This is a good cast, and they make a good effort…Paul Rudd even co-wrote the screenplay. But sometimes a comedy that strives for so-so and reaches it can be more satisfying than a comedy with higher aspirations that just falls flat. I laughed a number of times, but I laughed inconsistently, and not laughing at things the creators find funny just leaves you feeling awkward and disappointed.
NOTE: This disc offers both theatrical and unrated versions, with the unrated version running about three minutes longer.
This is a beautiful high definition transfer from Universal…though the nature of the film doesn’t require too many visual extremes, I was impressed at how both daylit and night scenes played with clarity and no undue grain. The camping scenes come through with detail and integrity despite the lack of lighting. Color schemes are well-rendered, save for every once in a while, when it looked like the faces were just a tad too yellowish.
This is a fairly dynamic DTS HD mix, with a couple of really big scenes (especially the battles) that really open up all stages and give this comedy much more in the audio department than you expect or that is even really required…nice job.
This is a loaded Blu-ray release from Universal, with SO many deleted scenes, I honestly lost count twice trying to count them all. But some of them are quite amusing. There’s a decent blooper reel and featurettes for on-the-set, in character and off script, and a look at creating the live action role playing game. There is also a commentary from director David Wain.

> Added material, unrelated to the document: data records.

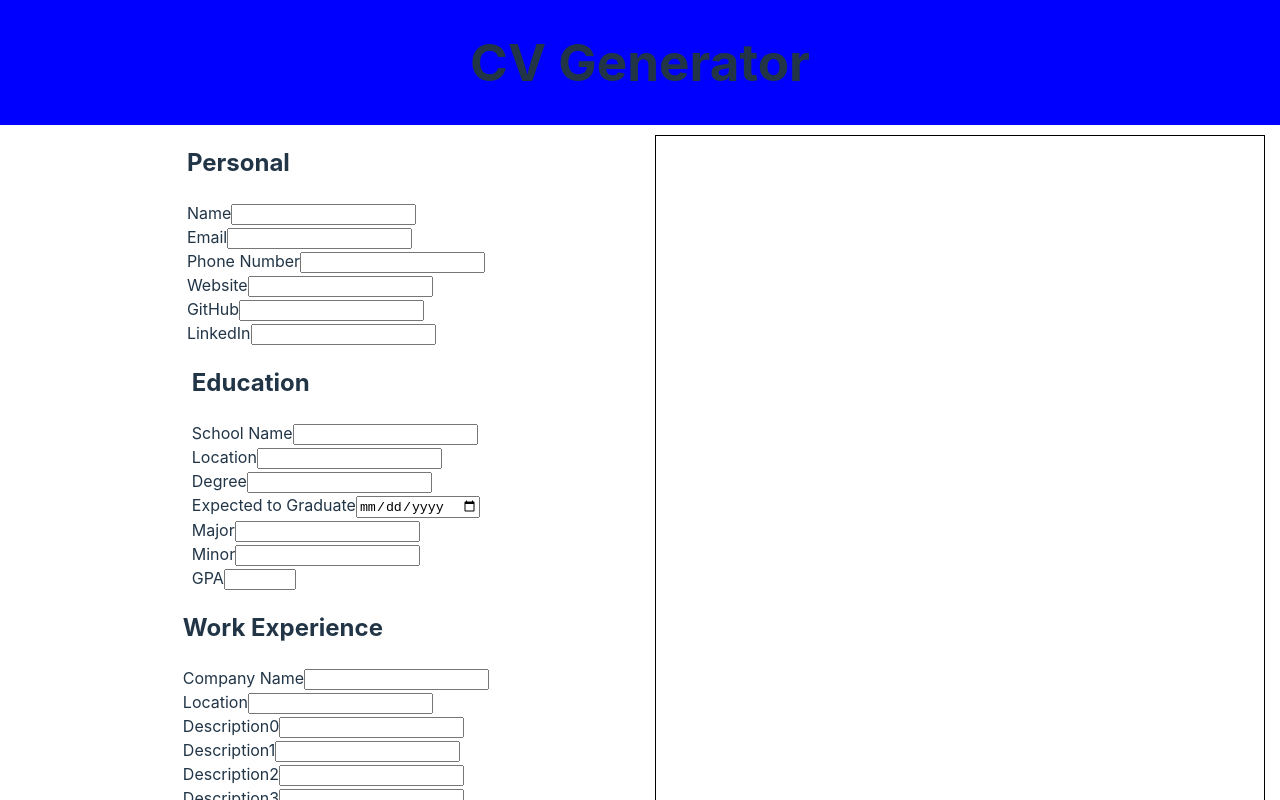
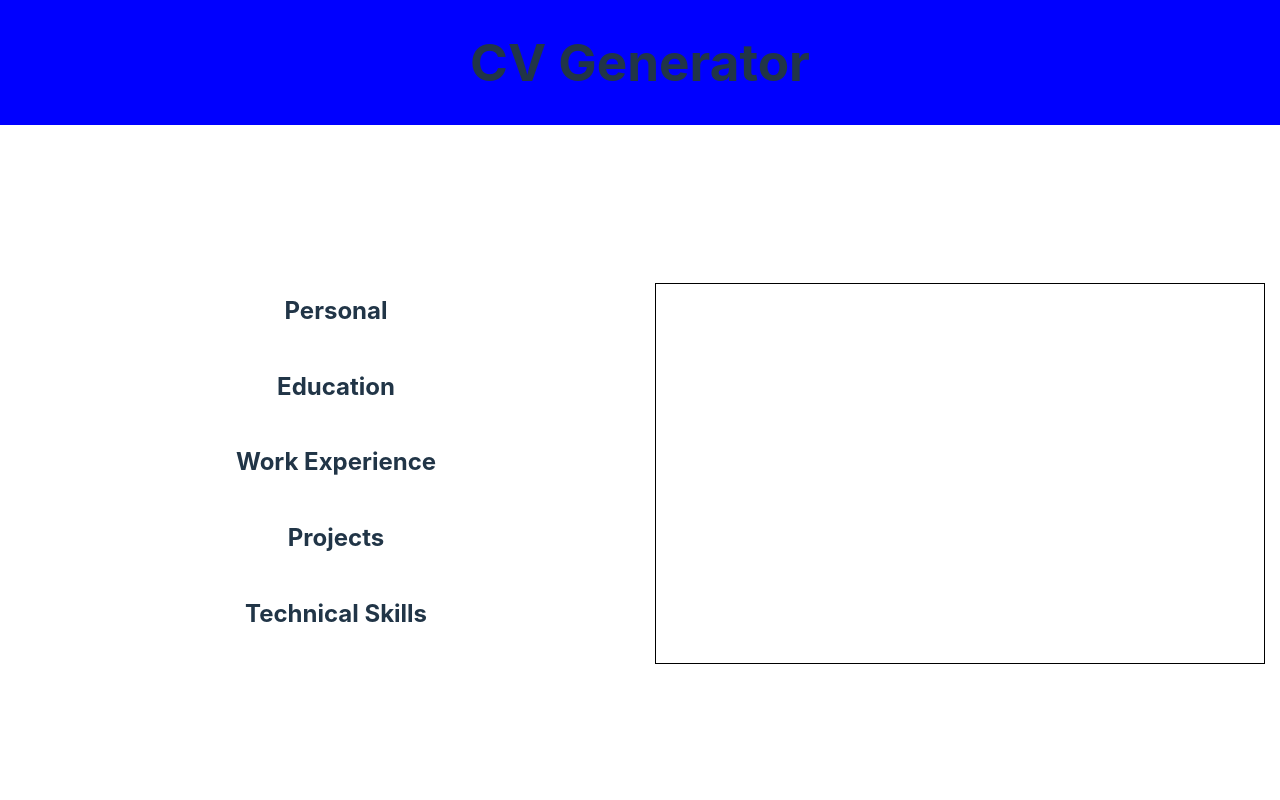
Before and after one commit to nmufson/cv-app, a React (Vite) app: page / in a window 1280 px wide. Shown: the top 800 px of the page. Built offline with nearby package versions, Linux system fonts and the light colour scheme.

Commit message:
input structure mostly laid out

```diff
--- a/src/components/Main/Inputs/InputArea.jsx
+++ b/src/components/Main/Inputs/InputArea.jsx
@@ -3,24 +3,28 @@ import { useState } from 'react';
 import styles from './styles.module.css';
 
 export const InputContainerComponent = ({
-  formConfigs,
-  toggleSectionOpen,
+  formSections,
+  toggleOpenSection,
   openIndex,
   updateFormValues,
   addFormValue,
+  removeEntry,
 }) => {
   return (
     <div className={styles['input-container']}>
-      {formConfigs.map((config) => (
+      {formSections.map((section, index) => (
         <InputSection
-          key={config.id}
-          configId={config.id}
-          configTitle={config.title}
-          configInputs={config.inputs}
-          toggleSectionOpen={toggleSectionOpen}
+          key={section.id}
+          sectionId={section.id}
+          sectionTitle={section.title}
+          sectionInputs={section.inputs}
+          formValues={section.values}
+          sectionIndex={index}
           openIndex={openIndex}
+          toggleOpenSection={() => toggleOpenSection(index)}
           updateFormValues={updateFormValues}
           addFormValue={addFormValue}
+          removeEntry={removeEntry}
         />
       ))}
     </div>
@@ -30,49 +34,111 @@ export const InputContainerComponent = ({
 //now that we've passed down the update and add form functions
 //need to implemenet them
 const InputSection = ({
-  configId,
-  configTitle,
-  formConfigs,
-  configInputs,
-  toggleSectionOpen,
+  sectionId,
+  sectionTitle,
+  sectionInputs,
+  formValues,
+  toggleOpenSection,
+  sectionIndex,
   openIndex,
   updateFormValues,
   addFormValue,
+  removeEntry,
 }) => {
   //!!!!
   //each FormComponent will need a key to identify it
   //!!!!
+
+  const [openEntry, setOpenEntry] = useState(0);
+
+  const toggleOpenEntry = (entryIndex) => {
+    if (openEntry === entryIndex) return;
+    setOpenEntry(entryIndex);
+  };
+
+  const isOpen = openIndex === sectionIndex;
+
   return (
     <div className={styles['input-section']}>
-      <h2>{configTitle}</h2>
+      <h2 onClick={toggleOpenSection}>{sectionTitle}</h2>
+      {isOpen && (
+        <>
+          {formValues.map((entry, index) => (
             <FormComponent
-        configId={configId}
-        configInputs={configInputs}
-      ></FormComponent>
+              key={entry.id}
+              sectionId={sectionId}
+              sectionInputs={sectionInputs}
+              sectionIndex={sectionIndex}
+              entry={entry}
+              entryIndex={index}
+              updateFormValues={updateFormValues}
+              removeEntry={removeEntry}
+              openEntry={openEntry}
+              toggleOpenEntry={toggleOpenEntry}
+            />
+          ))}
+          <button onClick={toggleOpenSection}>Close</button>
+
+          <button onClick={() => addFormValue(sectionId)}>Add Entry</button>
+          {/* save will turn the inputs into display text
+          and an edit button */}
+          <button>Save</button>
+        </>
+      )}
     </div>
   );
 };
 
-export const FormComponent = ({ configId, configInputs }) => {
-  const inputNamesArray = Object.keys(configInputs);
+export const FormComponent = ({
+  sectionId,
+  sectionInputs,
+  entry,
+  entryIndex,
+  updateFormValues,
+  removeEntry,
+  openEntry,
+  toggleOpenEntry,
+}) => {
+  const isOpenEntry = openEntry === entryIndex;
+
+  const inputNamesArray = Object.keys(sectionInputs);
+
+  const handleInputChange = (event, inputName) => {
+    const { value } = event.target;
+    updateFormValues(sectionId, entry.id, { [inputName]: value });
+  };
 
   //the order of these inputs won't change, so we can use index
   //for part of the key
   return (
-    <div className={`${configId}-form`}>
-      {inputNamesArray.map((inputName, index) => (
-        <div key={`${configId}-${index}`}>
+    <div
+      className={`${sectionId}-form`}
+      onClick={() => toggleOpenEntry(entryIndex)}
+    >
+      {isOpenEntry &&
+        inputNamesArray.map((inputName, index) => (
+          <div key={`${sectionId}-${index}`}>
             <label>{inputName}</label>
             <input
-            type={configInputs[inputName].type}
-            required={configInputs[inputName].required}
-            maxLength={configInputs[inputName].maxLength}
-            step={configInputs[inputName].step}
-            min={configInputs[inputName].min}
-            max={configInputs[inputName].max}
+              type={sectionInputs[inputName].type}
+              required={sectionInputs[inputName].required}
+              maxLength={sectionInputs[inputName].maxLength}
+              step={sectionInputs[inputName].step}
+              min={sectionInputs[inputName].min}
+              max={sectionInputs[inputName].max}
+              value={entry.values[inputName] || ''}
+              onChange={(event) => handleInputChange(event, inputName)}
             ></input>
           </div>
         ))}
+      {!isOpenEntry &&
+        inputNamesArray.map((inputName, index) => (
+          <div key={`${sectionId}-${index}`}>
+            <label>{inputName}</label>
+            <p>{entry.values[inputName]}</p>
+          </div>
+        ))}
+      <button onClick={() => removeEntry(sectionId, entryIndex)}>Remove</button>
     </div>
   );
 };
--- a/src/components/Main/main.jsx
+++ b/src/components/Main/main.jsx
@@ -16,7 +16,7 @@ ReactDOM.createRoot(document.getElementById('root')).render(
 //main needs to control the state of the updated info
 //to communicate betweem input and resume areas
 export function Main() {
-  const formConfigs = [
+  const [formSections, setFormSections] = useState([
     {
       id: 'personal',
       title: 'Personal',
@@ -28,6 +28,7 @@ export function Main() {
         GitHub: { type: 'text', required: false, maxLength: 50 },
         LinkedIn: { type: 'text', required: false, maxLength: 50 },
       },
+      values: [{ id: Date.now(), values: {} }],
     },
     {
       id: 'education',
@@ -47,6 +48,7 @@ export function Main() {
           max: '4.0',
         },
       },
+      values: [{ id: Date.now(), values: {} }],
     },
     {
       id: 'workExperience',
@@ -54,13 +56,13 @@ export function Main() {
       inputs: {
         'Company Name': { type: 'text', required: true, maxLength: 50 },
         Location: { type: 'text', required: true, maxLength: 150 },
-        Description0: { type: 'text', required: false },
-        Description1: { type: 'text', required: false },
-        Description2: { type: 'text', required: false },
-        Description3: { type: 'text', required: false },
+        Description0: { type: 'text', required: false, maxLength: 150 },
+        Description1: { type: 'text', required: false, maxLength: 150 },
+        Description2: { type: 'text', required: false, maxLength: 150 },
         'Start Date': { type: 'date', required: true },
         'End Date': { type: 'date', required: false },
       },
+      values: [{ id: Date.now(), values: {} }],
     },
     {
       id: 'projects',
@@ -69,7 +71,15 @@ export function Main() {
         'Project Name': { type: 'text', required: true, maxLength: 50 },
         Description: { type: 'text', required: true, maxLength: 150 },
         Date: { type: 'date', required: true },
+        Description0: { type: 'text', required: false },
+        Description1: { type: 'text', required: false },
+        Description2: { type: 'text', required: false },
+        Description3: { type: 'text', required: false },
       },
+      values: [
+        { id: Date.now(), values: {} },
+        { id: Date.now() + 1, values: {} },
+      ],
     },
     {
       id: 'technicalSkills',
@@ -83,63 +93,45 @@ export function Main() {
         },
         Tools: { type: 'text', required: true, maxLength: 50 },
       },
-    },
-  ];
-
-  const [formValues, setFormValues] = useState([
-    {
-      id: 'personal',
-      title: 'Personal',
-      values: {},
-    },
-    {
-      id: 'education',
-      title: 'Education',
-      values: [],
-    },
-    {
-      id: 'workExperience',
-      title: 'Work Experience',
-      values: [],
-    },
-    {
-      id: 'projects',
-      title: 'Projects',
-      values: [],
-    },
-    {
-      id: 'technicalSkills',
-      title: 'Technical Skills',
-      values: [],
+      values: [{ id: Date.now(), values: {} }],
     },
   ]);
 
-  const updateFormValues = (sectionId, valueId, newValues) => {
-    setFormValues((prevFormValues) =>
-      prevFormValues.map((section) => {
+  const updateFormValues = (sectionId, entryId, newValues) => {
+    setFormSections((prevSections) =>
+      prevSections.map((section) => {
         if (section.id === sectionId) {
-          if (Array.isArray(section.values)) {
-            const updatedValues = section.values.map((item) =>
-              item.id === valueId ? { ...item, ...newValues } : item
-            );
-            return { ...section, values: updatedValues };
-          } else {
-            return { ...section, values: { ...section.values, ...newValues } };
-          }
+          const updatedValues = section.values.map((entry) =>
+            entry.id === entryId
+              ? { ...entry, values: { ...entry.values, ...newValues } }
+              : entry
+          );
+          return { ...section, values: updatedValues };
         }
         return section;
       })
     );
   };
 
-  const addFormValue = (sectionId, newValue) => {
-    setFormValues((prevFormValues) =>
-      prevFormValues.map((section) => {
+  const addFormValue = (sectionId) => {
+    setFormSections((prevSections) =>
+      prevSections.map((section) => {
         if (section.id === sectionId) {
-          if (Array.isArray(section.values)) {
-            const newEntry = { id: Date.now(), ...newValue };
-            return { ...section, values: [...section.values, newEntry] };
-          }
+          const newEntry = { id: Date.now(), values: {} };
+          return { ...section, values: [...section.values, newEntry] };
+        }
+        return section;
+      })
+    );
+  };
+
+  const removeEntry = (sectionId, entryIndex) => {
+    setFormSections((prevSections) =>
+      prevSections.map((section) => {
+        if (section.id === sectionId) {
+          const updatedValues = [...section.values];
+          updatedValues.splice(entryIndex, 1); // Remove element at entryIndex
+          return { ...section, values: updatedValues };
         }
         return section;
       })
@@ -148,8 +140,8 @@ export function Main() {
 
   const [openIndex, setOpenIndex] = useState(null);
 
-  const toggleSectionOpen = (index) => {
-    setOpenIndex(openIndex === index ? null : index);
+  const toggleOpenSection = (sectionIndex) => {
+    setOpenIndex(openIndex === sectionIndex ? null : sectionIndex);
   };
 
   //CSS modules
@@ -157,11 +149,12 @@ export function Main() {
     <div className={styles['main']}>
       <div className={styles['left-side']}>
         <InputContainerComponent
-          formConfigs={formConfigs}
-          toggleSectionOpen={toggleSectionOpen}
+          formSections={formSections}
+          toggleOpenSection={toggleOpenSection}
           openIndex={openIndex}
           updateFormValues={updateFormValues}
           addFormValue={addFormValue}
+          removeEntry={removeEntry}
         ></InputContainerComponent>
       </div>
       <div className={styles['right-side']}>
```
Lines whose indentation alone changed are shown as unchanged.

The disc also features Universal’s exclusive ‘U-Control’ extra, which allows one click access to picture in picture, allowing you extra interviews and behind the scenes footage while you watch. It’s only accessible if you choose the unrated version at launch, though. And you can access more content from BD LIVE if your player is internet capable.
Role Models offered plenty of prime comic material to explore, but it felt like the filmmakers only barely sifted through looking for the most obvious gems. It’s a fantastic Blu-ray offering, but I couldn’t help but feel it had more to offer that it just simply didn’t.